Gideon among other tasks conquered a Midianite army of 120 thousand! With only 300! men. Barak did not have perfect faith, in fact he needed to be encouraged by Deborah, yet in the end God was faithful and Barak was obedient (Judges 4:1-23). Samson was enticed by Delilah; Jephthah made a foolish vow and stubbornly kept it. He was a mighty warrior and trusted God for victories (Judges 11). David was a man of faith who reflected God’s Heart. Samuel and all the prophets, “who through faith conquered kingdoms, administered justice, and gained what was promised…whose weakness was turned to strength; and who became powerful in battle…”

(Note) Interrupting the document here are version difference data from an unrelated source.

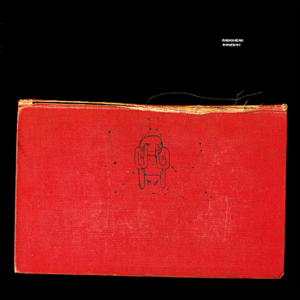
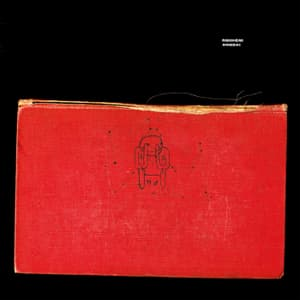
Compress images and fix validatoin errors

diff --git a/index.html b/index.html
@@ -3,7 +3,7 @@
 
 <head>
     <meta charset="UTF-8">
-    <link rel="icon" type="image/svg+xml" href="/icons/radiohead-bear.svg" />
+    <link rel="icon" type="image/svg+xml" href="/icons/radiohead-bear.svg">
     <meta name="viewport" content="width=device-width, initial-scale=1.0">
     <link rel="preconnect" href="https://rsms.me/">
     <link rel="stylesheet" href="https://rsms.me/inter/inter.css">
@@ -17,10 +17,8 @@
 
 <body>
     <div class="header">
-        <a href="/" alt="Radiohead - Home">
-            <img class="logo" src="/icons/radiohead-bear.svg" alt="Radiohead Bear Logo">
-        </a>
-        <a href="/" alt="Radiohead - Home">
+        <a href="/"><img class="logo" src="/icons/radiohead-bear.svg" alt="Radiohead Bear Logo"></a>
+        <a href="/">
             <h1 class="main-title">Radiohead</h1>
         </a>
         <nav>
@@ -57,27 +55,27 @@
         </div>
         <ul class="members-list">
             <li>
-                <img src="/images/members/thom-yorke.jpeg" alt="Thom Yorke photo" class="member-photo">
+                <img src="/images/members/thom-yorke.jpg" alt="Thom Yorke photo" class="member-photo">
                 <h3>Thom Yorke</h3>
                 <p>Lead vocals, guitar, piano</p>
             </li>
             <li>
-                <img src="/images/members/jonny-greenwood.jpeg" alt="Jonny Greenwood photo" class="member-photo">
+                <img src="/images/members/jonny-greenwood.jpg" alt="Jonny Greenwood photo" class="member-photo">
                 <h3>Jonny Greenwood</h3>
                 <p>Lead guitar, keyboards</p>
             </li>
             <li>
-                <img src="/images/members/colin-greenwood.jpeg" alt="Colin Greenwood photo" class="member-photo">
+                <img src="/images/members/colin-greenwood.jpg" alt="Colin Greenwood photo" class="member-photo">
                 <h3>Colin Greenwood</h3>
                 <p>Bass guitar</p>
             </li>
             <li>
-                <img src="/images/members/ed-obrien.jpeg" alt="Ed O'Brien photo" class="member-photo">
+                <img src="/images/members/ed-obrien.jpg" alt="Ed O'Brien photo" class="member-photo">
                 <h3>Ed O'Brien</h3>
                 <p>Guitar, backing vocals</p>
             </li>
             <li>
-                <img src="/images/members/philip-selway.jpeg" alt="Philip Selway photo" class="member-photo">
+                <img src="/images/members/philip-selway.jpg" alt="Philip Selway photo" class="member-photo">
                 <h3>Philip Selway</h3>
                 <p>Drums, percussion</p>
             </li>
@@ -95,37 +93,37 @@
                 <table class="concerts-table">
                     <thead>
                         <tr>
-                            <th aria-label="Event city">Halifax, NS</th>
-                            <th aria-label="Event city">Charlottetown, PE</th>
-                            <th aria-label="Event city">St. John's, NL</th>
-                            <th aria-label="Event city">Moncton, NB</th>
+                            <th>Halifax, NS</th>
+                            <th>Charlottetown, PE</th>
+                            <th>St. John's, NL</th>
+                            <th>Moncton, NB</th>
                         </tr>
                     </thead>
                     <tbody>
                         <tr>
-                            <td aria-label="Event data">2026-09-15</td>
-                            <td aria-label="Event data">2026-09-18</td>
-                            <td aria-label="Event data">2026-09-21</td>
-                            <td aria-label="Event data">2026-09-24</td>
+                            <td>2026-09-15</td>
+                            <td>2026-09-18</td>
+                            <td>2026-09-21</td>
+                            <td>2026-09-24</td>
                         </tr>
                         <tr>
-                            <td aria-label="Event time">19:30</td>
-                            <td aria-label="Event time">20:00</td>
-                            <td aria-label="Event time">19:00</td>
-                            <td aria-label="Event time">20:00</td>
+                            <td>19:30</td>
+                            <td>20:00</td>
+                            <td>19:00</td>
+                            <td>20:00</td>
                         </tr>
                         <tr>
-                            <td aria-label="Event location"><a href="https://maps.app.goo.gl/kUNJztBJhLATkxze7" target="_blank"
+                            <td><a href="https://maps.app.goo.gl/kUNJztBJhLATkxze7" target="_blank"
                                     rel="noopener noreferrer" aria-label="Scotiabank Centre on Google Maps">Scotiabank
                                     Centre</a></td>
-                            <td aria-label="Event location"><a href="https://maps.app.goo.gl/RAqjWvBLz9j2azwc9" target="_blank"
+                            <td><a href="https://maps.app.goo.gl/RAqjWvBLz9j2azwc9" target="_blank"
                                     rel="noopener noreferrer"
                                     aria-label="Confederation Centre of the Arts on Google Maps">Confederation Centre of
                                     the Arts</a></td>
-                            <td aria-label="Event location"><a href="https://maps.app.goo.gl/4KFdnTHrFHWLPZEh9" target="_blank"
+                            <td><a href="https://maps.app.goo.gl/4KFdnTHrFHWLPZEh9" target="_blank"
                                     rel="noopener noreferrer" aria-label="Mary Brown's Centre on Google Maps">Mary
                                     Brown's Centre</a></td>
-                            <td aria-label="Event location"><a href="https://maps.app.goo.gl/HjQAHxfVtPFt4mxD9" target="_blank"
+                            <td><a href="https://maps.app.goo.gl/HjQAHxfVtPFt4mxD9" target="_blank"
                                     rel="noopener noreferrer" aria-label="Avenir Centre on Google Maps">Avenir
                                     Centre</a></td>
                         </tr>
@@ -217,7 +215,7 @@
         <button class="prev" onclick="scrollCarousel(-1)"><img src="/icons/backward.svg" alt="Left arrow"
                 aria-hidden="true"></button>
         <button class="next" onclick="scrollCarousel(1)"><img src="/icons/forward.svg" alt="right arrow"
-                aria-hidden="tru"></button>
+                aria-hidden="true"></button>
     </div>
     <div class="contact" id="contact">
         <div class="section-header">
@@ -225,7 +223,7 @@
             <h2 class="section-title">Contact</h2>
         </div>
         <p class="contact-text">Reach out to us on <a href="https://x.com/radiohead"
-                alt="Radiohead's official X account" target="_blank" rel="noopener noreferrer">Twitter (X)</a> or at <a
+                target="_blank" rel="noopener noreferrer">Twitter (X)</a> or at <a
                 href="mailto:info@radiohead.com" target="_blank">info@radiohead.com</a></p>
 
         <div class="social-media">
@@ -236,13 +234,13 @@
                             width="25" height="25"></a></li>
                 <li><a href="https://www.facebook.com/radiohead" target="_blank" rel="noopener noreferrer"
                         aria-label="Radiohead on Facebook"><img src="/icons/facebook.png"
-                            alt="Facebook logo width=" 25" height="25"></a></li>
+                            alt="Facebook logo" width=" 25" height="25"></a></li>
                 <li><a href="https://open.spotify.com/artist/4Z8W4fKeB5YxbusRsdQVPb" target="_blank"
                         rel="noopener noreferrer" aria-label="Radiohead on Spotify"><img src="/icons/spotify.png"
                             alt="Spotify logo" width="25" height="25"></a></li>
                 <li><a href="https://www.youtube.com/user/Radiohead" target="_blank" rel="noopener noreferrer"
                         aria-label="Radiohead on YouTube"><img src="/icons/youtube.png" alt="YouTube logo"
-                            width="35" height="auto"></a></li>
+                            width="35" height="25"></a></li>
             </ul>
         </div>
     </div>

diff --git a/styles/main.css b/styles/main.css
@@ -255,12 +255,7 @@ a {
   opacity: 0.8;
 }
 
-.carousel-track::-webkit-scrollbar {
-  display: none;
-}
-
 .carousel-track {
-  -ms-overflow-style: none;
   scrollbar-width: none;
 }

We see many times in the OT that God made promises to his people and kept them. So, blessings were received along the way. However, the “ultimate” promise/blessing was fulfilled in Jesus.
Examples of women receiving their dead back to life: 1Kings 17:17-24; 2Kings 4:18-37; Luke 7:11-14; and Lazarus, John 11; Dorcas Acts 9:36-41. At other times, people of God endured suffering (e.g., flogged, imprisoned, sawed in two) through faith they looked forward “that they might gain a better resurrection.” This implies that all will be raised, but some for better and some for worse. The apostate or those who refused to believe and be saved will face a grim resurrection.
Outwardly faithful men and women of old were insignificant and unimportant to the world. However, they were more important than the whole world, though they lacked everything the world valued. The heroes of the faith had no material goods to speak of; they cared about faithfulness more than their own comfort.
Finally, the men and women of old were commended for their faithfulness, “yet none of them received what had been promised.” The fulfillment for the saints of old, as for us, is Christ. Redemption is complete in Jesus!
Morris said, “As long as the believers in the OT times were without those in Christ, it was impossible for them to experience the fullness of salvation…. Only the work of Christ brings those of OT times and those of the new and living way alike into the presence of God.”
Lord grant us obedient faith everyday.
Expositor’s Bible Commentary (1981) Frank Gaebelein (ed)
NIV Study Bible (1985).